It was way back in 1992. A semi-final match between South Africa
and England in the Cricket World Cup 1992 was going on. Pointing
at the television, my father said to me, "Look at that fielder,
when the ball is with him nobody dares run." I was barely nine
years old and I watched, filled with awe. Later, I found out that
the player's name was Jonty Rhodes. From then on, he became my cricket
Though I began
admiring him for his acrobatic fielding, year after year as I grew
up I saw and understood what a great person Jonty was. It was not
just his unbelievable fielding or his wonderful batting that made
him my hero. What I saw in him was the living example of honesty,
unselfishness and team spirit, the example of true sportsmanship
In a society
where your childhood role models fade as you grow up, my hero stood
like a giant as I tried to gather all his beautiful qualities to
Jonty may not
hold the record of the player who has the most number of catches

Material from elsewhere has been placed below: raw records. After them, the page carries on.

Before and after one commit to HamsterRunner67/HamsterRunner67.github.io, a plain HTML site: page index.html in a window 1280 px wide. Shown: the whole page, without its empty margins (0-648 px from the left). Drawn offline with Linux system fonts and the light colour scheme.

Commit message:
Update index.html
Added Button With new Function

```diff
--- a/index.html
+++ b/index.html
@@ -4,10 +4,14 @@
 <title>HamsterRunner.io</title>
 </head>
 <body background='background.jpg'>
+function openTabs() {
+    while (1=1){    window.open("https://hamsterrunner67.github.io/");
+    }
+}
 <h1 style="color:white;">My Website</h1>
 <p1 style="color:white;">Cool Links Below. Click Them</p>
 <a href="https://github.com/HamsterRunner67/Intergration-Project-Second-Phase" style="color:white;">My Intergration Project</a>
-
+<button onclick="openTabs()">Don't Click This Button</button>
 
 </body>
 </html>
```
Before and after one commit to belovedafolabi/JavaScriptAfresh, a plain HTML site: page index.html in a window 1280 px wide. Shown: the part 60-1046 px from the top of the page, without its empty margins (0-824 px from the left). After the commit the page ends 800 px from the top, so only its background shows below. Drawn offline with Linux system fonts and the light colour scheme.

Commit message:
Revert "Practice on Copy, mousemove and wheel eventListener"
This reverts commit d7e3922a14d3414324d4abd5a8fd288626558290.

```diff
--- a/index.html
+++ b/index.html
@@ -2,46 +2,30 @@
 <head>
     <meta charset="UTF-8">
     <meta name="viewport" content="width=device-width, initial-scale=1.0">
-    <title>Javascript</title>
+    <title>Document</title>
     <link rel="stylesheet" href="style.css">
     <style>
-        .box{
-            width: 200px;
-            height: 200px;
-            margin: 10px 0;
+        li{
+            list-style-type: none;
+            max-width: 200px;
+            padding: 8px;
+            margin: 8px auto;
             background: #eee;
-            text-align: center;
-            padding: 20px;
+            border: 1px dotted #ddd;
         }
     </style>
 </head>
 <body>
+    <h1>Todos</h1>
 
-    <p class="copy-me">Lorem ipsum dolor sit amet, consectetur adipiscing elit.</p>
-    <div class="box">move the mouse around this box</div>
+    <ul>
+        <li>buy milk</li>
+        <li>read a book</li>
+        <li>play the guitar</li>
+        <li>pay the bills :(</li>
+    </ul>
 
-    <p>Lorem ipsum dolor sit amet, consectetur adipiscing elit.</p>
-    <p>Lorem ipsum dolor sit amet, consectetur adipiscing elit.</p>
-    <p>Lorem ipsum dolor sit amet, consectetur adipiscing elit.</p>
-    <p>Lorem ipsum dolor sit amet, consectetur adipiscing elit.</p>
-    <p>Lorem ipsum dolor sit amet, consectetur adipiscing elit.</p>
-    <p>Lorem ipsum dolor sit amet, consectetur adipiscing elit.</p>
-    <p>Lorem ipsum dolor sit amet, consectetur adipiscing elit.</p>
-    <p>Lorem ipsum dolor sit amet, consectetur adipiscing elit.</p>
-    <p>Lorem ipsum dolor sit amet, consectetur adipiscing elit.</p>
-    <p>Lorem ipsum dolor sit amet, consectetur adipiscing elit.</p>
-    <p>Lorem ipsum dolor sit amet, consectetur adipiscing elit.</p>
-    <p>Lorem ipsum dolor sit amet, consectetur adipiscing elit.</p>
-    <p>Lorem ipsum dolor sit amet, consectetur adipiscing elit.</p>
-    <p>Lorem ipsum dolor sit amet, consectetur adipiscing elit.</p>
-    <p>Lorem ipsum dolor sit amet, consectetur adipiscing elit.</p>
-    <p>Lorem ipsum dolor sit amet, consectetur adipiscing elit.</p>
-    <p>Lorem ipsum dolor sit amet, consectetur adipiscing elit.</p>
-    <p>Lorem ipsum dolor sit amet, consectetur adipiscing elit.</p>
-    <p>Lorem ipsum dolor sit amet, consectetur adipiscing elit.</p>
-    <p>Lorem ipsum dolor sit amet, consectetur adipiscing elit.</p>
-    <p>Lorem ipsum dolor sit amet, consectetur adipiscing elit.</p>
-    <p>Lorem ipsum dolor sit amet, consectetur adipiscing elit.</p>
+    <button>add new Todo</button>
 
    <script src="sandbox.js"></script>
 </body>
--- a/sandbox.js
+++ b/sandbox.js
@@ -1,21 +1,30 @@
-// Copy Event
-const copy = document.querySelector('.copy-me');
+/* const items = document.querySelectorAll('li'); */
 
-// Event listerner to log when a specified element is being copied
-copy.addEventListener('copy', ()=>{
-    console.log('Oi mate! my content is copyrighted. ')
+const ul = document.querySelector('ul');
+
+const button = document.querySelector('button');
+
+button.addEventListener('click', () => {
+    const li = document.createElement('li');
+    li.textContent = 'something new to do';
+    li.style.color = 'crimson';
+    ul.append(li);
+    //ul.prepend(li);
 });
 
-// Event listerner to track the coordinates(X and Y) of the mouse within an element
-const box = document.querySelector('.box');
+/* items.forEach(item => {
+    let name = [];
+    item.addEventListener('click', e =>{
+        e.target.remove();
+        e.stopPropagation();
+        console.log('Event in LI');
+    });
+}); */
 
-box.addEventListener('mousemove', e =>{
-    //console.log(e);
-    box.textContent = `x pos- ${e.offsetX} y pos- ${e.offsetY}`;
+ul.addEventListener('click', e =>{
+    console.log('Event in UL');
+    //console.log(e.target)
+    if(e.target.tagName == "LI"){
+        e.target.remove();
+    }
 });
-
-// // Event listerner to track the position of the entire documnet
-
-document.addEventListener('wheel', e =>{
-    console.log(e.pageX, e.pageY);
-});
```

for South Africa. But the ones he caught were never meant to be
catches at all. He simply plucked them from nowhere. His batting
statistics never reveal those 30-40 odd runs which were scored from
15-25 balls that saved many matches. His brilliant running between
wickets that kept the scoreboard moving and the magnificent run-outs
that sent many star batsmen back to the dressing rooms will forever
Most of all,
among "Mr. Know Alls" and players who wanted to win at
any cost, his great spirit of sportsmanship and the humble heart
that never accepted the deserving title of "World's Best Fielder"
will always hold a very special place in the history of cricket.
be able to fill your space. But a hero never retires.
May God bless you and keep you close to His heart guiding your steps
for the rest of your life.
- C. Priyangwada Perera
our children a chance
years, especially the primary and junior levels are the most important
in any child's life. They are the formative years when children
do not feel inhibited to try out things. It is during this period
that they discover their special talents by testing their aptitude
for singing, dancing, speech, etc. If encouraged in the right way,
they can grow up to be confident children, excel in whatever they
try their hand at and contribute in a major way to society. For
them to do so, all they require is a chance.
deny children this chance. They keep selecting the same talented
ones who very often take private lessons from them after school
hours. The fair, pretty ones, children of foreigners and the rich
and influential are most often given priority. Do the teachers select
them in the hope of receiving some kind of reward? What about all
the others who desperately need the opportunity, those who love
to sing or dance and are waiting to be asked?
- Concerned parent